HHS attempted to help providers by using money from the CARES Act to pay for COVID-19 treatment of the uninsured. Those funds can now also be used for provider reimbursement for COVID-19 vaccines given to uninsured patients.
CMS RELEASES MEDICARE REIMBURSEMENT DETAILS FOR COVID-19 TESTS
Early in March, CMS released a pricing list for COVID-19 diagnostic tests that included payment allowances for laboratories testing patients for the virus. The announcement was one of the first around what Medicare would pay providers for the testing, treatment, and now vaccination of COVID-19.
HOW COVID-19 IS IMPACTING THE HEALTHCARE REVENUE CYCLE
The COVID-19 pandemic has not only been an unprecedented public health emergency, but it also quickly turned into a financial crisis and eventually recession in the US. This has greatly impacted the entire revenue cycle, from coding and charging for services related to a completely new virus to collecting from patients during an uncertain time and allocating resources appropriately.
The article explores how COVID-19 initially impacted the revenue cycle and its potential to leave a lasting mark on its management.
NEW CPT CODE EXPANDS COVID-19 CODING, BILLING TO ANTIGEN TESTS
Medical billing and coding was a hot topic in 2020 as providers navigated new codes, treatment options, and reimbursement policies.
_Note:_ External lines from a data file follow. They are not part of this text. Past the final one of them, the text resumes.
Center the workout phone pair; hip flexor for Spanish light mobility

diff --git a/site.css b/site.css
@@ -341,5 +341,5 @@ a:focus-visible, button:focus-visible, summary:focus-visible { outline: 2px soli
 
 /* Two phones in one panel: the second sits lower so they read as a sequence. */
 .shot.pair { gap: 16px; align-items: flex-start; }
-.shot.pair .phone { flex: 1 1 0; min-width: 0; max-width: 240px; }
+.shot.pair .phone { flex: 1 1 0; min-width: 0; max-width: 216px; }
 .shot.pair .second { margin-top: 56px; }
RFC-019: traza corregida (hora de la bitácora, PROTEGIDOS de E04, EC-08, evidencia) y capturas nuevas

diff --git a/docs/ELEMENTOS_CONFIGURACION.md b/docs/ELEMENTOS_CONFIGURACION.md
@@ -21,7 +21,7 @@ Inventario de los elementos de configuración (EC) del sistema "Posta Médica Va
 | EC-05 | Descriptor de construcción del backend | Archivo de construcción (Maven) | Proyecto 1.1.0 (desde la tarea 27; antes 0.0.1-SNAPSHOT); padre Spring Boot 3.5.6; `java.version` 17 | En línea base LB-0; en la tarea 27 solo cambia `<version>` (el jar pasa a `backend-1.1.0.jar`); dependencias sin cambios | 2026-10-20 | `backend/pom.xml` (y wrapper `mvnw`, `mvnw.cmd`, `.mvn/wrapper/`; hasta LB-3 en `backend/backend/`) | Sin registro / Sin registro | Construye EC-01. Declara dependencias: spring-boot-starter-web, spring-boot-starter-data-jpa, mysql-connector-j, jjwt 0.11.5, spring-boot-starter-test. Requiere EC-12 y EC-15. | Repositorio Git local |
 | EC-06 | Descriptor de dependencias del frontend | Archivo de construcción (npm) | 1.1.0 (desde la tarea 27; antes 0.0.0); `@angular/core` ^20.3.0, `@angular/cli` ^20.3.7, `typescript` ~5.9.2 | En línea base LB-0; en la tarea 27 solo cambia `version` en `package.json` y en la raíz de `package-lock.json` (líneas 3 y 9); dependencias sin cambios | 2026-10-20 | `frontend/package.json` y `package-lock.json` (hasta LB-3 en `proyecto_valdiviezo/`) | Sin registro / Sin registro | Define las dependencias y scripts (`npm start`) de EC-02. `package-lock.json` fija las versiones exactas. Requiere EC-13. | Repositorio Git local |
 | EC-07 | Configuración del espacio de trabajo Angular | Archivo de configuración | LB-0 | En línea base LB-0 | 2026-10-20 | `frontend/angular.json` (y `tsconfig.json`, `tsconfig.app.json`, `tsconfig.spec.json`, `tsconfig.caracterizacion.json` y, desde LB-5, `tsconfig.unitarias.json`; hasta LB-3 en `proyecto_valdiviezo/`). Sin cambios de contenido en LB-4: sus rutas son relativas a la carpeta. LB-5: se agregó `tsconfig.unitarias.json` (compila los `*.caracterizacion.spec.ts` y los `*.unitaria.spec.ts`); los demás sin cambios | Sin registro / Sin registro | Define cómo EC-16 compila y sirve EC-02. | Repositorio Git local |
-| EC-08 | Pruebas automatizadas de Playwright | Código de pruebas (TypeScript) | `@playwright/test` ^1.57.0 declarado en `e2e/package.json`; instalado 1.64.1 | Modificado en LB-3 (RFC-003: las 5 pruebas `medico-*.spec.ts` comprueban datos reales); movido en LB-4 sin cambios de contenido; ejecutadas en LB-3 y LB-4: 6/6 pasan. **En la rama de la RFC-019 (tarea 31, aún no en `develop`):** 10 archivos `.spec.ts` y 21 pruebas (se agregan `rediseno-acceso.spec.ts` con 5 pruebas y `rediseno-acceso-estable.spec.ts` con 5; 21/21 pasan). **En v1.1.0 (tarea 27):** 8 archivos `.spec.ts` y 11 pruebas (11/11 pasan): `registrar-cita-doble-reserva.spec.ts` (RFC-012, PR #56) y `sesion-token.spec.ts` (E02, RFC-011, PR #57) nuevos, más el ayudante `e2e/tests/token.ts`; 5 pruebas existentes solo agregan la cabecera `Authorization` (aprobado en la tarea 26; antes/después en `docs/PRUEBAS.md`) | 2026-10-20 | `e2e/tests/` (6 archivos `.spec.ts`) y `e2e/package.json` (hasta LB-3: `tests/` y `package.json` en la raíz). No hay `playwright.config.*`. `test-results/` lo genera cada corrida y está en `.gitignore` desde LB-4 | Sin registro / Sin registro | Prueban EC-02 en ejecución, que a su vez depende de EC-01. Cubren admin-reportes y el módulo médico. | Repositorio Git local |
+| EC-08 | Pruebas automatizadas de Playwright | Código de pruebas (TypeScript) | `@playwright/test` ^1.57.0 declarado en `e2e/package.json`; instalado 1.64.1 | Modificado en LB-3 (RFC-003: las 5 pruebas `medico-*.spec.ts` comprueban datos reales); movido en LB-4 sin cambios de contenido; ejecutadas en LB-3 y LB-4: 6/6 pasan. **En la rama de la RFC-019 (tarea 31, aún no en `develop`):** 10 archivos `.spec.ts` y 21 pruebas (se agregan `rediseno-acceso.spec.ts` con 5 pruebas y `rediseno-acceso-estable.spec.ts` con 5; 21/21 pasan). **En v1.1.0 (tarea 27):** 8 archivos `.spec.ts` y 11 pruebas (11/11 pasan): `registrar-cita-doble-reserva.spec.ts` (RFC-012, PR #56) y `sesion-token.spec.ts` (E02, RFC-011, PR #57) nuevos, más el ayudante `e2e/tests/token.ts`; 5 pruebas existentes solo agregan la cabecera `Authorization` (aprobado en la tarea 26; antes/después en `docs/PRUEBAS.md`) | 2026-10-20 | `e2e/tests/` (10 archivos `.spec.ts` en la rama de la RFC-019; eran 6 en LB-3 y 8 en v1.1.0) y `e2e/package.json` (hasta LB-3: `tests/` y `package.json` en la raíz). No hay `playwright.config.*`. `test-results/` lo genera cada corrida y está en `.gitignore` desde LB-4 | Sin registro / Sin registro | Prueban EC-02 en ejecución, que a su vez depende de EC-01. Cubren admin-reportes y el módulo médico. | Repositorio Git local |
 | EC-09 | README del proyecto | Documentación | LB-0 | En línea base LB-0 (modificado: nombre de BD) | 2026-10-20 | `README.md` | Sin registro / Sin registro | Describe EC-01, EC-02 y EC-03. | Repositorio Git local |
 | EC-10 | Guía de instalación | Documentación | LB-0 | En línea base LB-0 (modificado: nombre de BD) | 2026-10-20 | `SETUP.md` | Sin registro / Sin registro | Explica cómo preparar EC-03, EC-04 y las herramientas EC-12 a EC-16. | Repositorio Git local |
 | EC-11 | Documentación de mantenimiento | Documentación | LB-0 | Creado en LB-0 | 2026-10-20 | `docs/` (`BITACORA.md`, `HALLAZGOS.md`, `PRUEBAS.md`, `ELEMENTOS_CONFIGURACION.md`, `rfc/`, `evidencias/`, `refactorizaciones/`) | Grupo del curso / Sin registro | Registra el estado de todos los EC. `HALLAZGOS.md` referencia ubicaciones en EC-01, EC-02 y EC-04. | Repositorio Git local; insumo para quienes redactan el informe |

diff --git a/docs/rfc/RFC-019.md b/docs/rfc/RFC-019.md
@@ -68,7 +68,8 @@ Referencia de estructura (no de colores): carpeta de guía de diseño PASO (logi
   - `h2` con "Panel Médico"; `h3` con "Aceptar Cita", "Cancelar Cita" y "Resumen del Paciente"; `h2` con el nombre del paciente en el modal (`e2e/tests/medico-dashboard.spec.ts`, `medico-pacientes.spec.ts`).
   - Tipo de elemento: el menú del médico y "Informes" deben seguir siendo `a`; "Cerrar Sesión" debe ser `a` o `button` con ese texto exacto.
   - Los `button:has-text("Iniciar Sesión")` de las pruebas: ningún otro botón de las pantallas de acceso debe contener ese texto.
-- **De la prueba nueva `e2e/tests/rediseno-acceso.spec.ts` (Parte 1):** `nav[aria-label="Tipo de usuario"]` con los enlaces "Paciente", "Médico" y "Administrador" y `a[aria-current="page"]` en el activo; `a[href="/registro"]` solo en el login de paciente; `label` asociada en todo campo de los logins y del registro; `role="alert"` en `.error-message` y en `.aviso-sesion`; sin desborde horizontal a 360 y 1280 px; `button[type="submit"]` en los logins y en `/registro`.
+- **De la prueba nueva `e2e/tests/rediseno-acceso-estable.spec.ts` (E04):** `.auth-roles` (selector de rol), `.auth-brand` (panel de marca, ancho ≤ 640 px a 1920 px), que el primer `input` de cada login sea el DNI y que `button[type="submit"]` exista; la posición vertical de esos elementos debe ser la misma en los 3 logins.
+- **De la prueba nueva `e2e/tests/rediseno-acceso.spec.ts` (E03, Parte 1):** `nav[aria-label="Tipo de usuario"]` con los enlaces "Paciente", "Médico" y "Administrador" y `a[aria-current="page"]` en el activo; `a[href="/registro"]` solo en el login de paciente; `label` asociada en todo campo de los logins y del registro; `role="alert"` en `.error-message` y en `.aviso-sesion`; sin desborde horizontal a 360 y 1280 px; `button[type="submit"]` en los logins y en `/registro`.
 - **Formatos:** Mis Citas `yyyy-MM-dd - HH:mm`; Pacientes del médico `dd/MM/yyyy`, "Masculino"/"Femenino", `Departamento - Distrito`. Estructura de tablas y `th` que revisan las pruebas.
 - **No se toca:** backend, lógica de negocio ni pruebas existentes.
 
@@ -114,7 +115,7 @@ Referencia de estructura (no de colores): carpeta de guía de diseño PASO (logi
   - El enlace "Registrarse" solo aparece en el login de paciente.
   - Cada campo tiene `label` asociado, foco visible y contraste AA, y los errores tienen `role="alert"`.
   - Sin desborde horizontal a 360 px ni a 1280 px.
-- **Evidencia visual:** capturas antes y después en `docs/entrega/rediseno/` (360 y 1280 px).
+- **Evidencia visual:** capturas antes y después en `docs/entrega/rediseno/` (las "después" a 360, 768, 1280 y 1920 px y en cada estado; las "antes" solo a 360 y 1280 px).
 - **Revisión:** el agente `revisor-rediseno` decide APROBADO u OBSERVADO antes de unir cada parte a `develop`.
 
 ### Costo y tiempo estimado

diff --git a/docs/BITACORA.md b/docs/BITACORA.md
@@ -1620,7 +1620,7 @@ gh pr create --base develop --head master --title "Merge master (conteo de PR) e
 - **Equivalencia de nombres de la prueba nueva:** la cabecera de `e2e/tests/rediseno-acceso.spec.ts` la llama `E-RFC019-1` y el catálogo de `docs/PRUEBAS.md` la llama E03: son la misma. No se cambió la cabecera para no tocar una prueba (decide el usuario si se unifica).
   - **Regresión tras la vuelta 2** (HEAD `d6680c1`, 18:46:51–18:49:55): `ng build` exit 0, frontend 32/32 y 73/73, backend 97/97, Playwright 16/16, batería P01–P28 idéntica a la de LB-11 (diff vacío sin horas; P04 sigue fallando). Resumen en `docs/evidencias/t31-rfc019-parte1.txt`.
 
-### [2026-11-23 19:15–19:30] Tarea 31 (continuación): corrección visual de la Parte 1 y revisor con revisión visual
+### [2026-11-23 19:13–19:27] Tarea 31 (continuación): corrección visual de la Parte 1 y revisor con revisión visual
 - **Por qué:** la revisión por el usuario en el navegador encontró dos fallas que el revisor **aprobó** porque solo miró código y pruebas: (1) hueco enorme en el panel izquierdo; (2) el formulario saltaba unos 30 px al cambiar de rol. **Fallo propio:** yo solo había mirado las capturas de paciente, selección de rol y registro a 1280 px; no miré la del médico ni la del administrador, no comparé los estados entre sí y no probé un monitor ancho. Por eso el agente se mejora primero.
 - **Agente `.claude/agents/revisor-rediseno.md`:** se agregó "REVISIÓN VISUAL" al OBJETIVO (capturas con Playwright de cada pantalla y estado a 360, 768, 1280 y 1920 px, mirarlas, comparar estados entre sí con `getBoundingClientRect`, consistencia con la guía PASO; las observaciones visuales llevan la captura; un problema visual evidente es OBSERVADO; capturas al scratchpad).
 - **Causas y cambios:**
AMA’s announcement about CPT code 87426 particularly piqued provider interest.
The code allows providers to document the administration of antigen tests, which detect whether a patient has antibodies against a virus. The code is not specific to COVID-19, but has been leveraged widely by providers to fill testing gaps during the year.
HOSPITAL REIMBURSEMENT FOR UNINSURED COVID-19 CASES MAY TOTAL $42B
Following the news that the government would reimburse providers for COVID-19 care for the uninsured, the Kaiser Family Foundation found that hospital reimbursement for that care could total up to $42 billion, or about 40 percent of the original $100 billion designated for the Provider Relief Fund.
Over 28,000 providers have received some of this funding, and HHS will extend the program to the vaccination of uninsured individuals early next year.
WHAT PROVIDERS NEED TO KNOW ABOUT COVID-19 CODING AND BILLING
Coding and billing concerns were one of the top trends this year for RevCycleIntelligence readers and this article has led the pack. On top of clinical and operational concerns, providers were worried about how they would get paid for delivering the above-and-beyond services they were providing patients during the pandemic.
From changing reimbursement policies and regulatory waivers to new codes and documentation requirements, this article explores the key considerations for coding and billing COVID-19 treatment.
CMS RELEASES MEDICARE PAYMENT RATES FOR COVID-19 TEST CPT CODES
The most-read story on RevCycleIntelligence in 2020 was about how much CMS pays providers for administering COVID-19 tests. Robust testing has been a key strategy for fighting the virus, and with the creation of the appropriate CPT codes, providers started billing payer partners for executing the crucial component of the strategy.
Since then, CMS has announced more Medicare reimbursement rates and accepted codes for COVID-19 treatment and vaccination.
Source: Revcycle Intelligence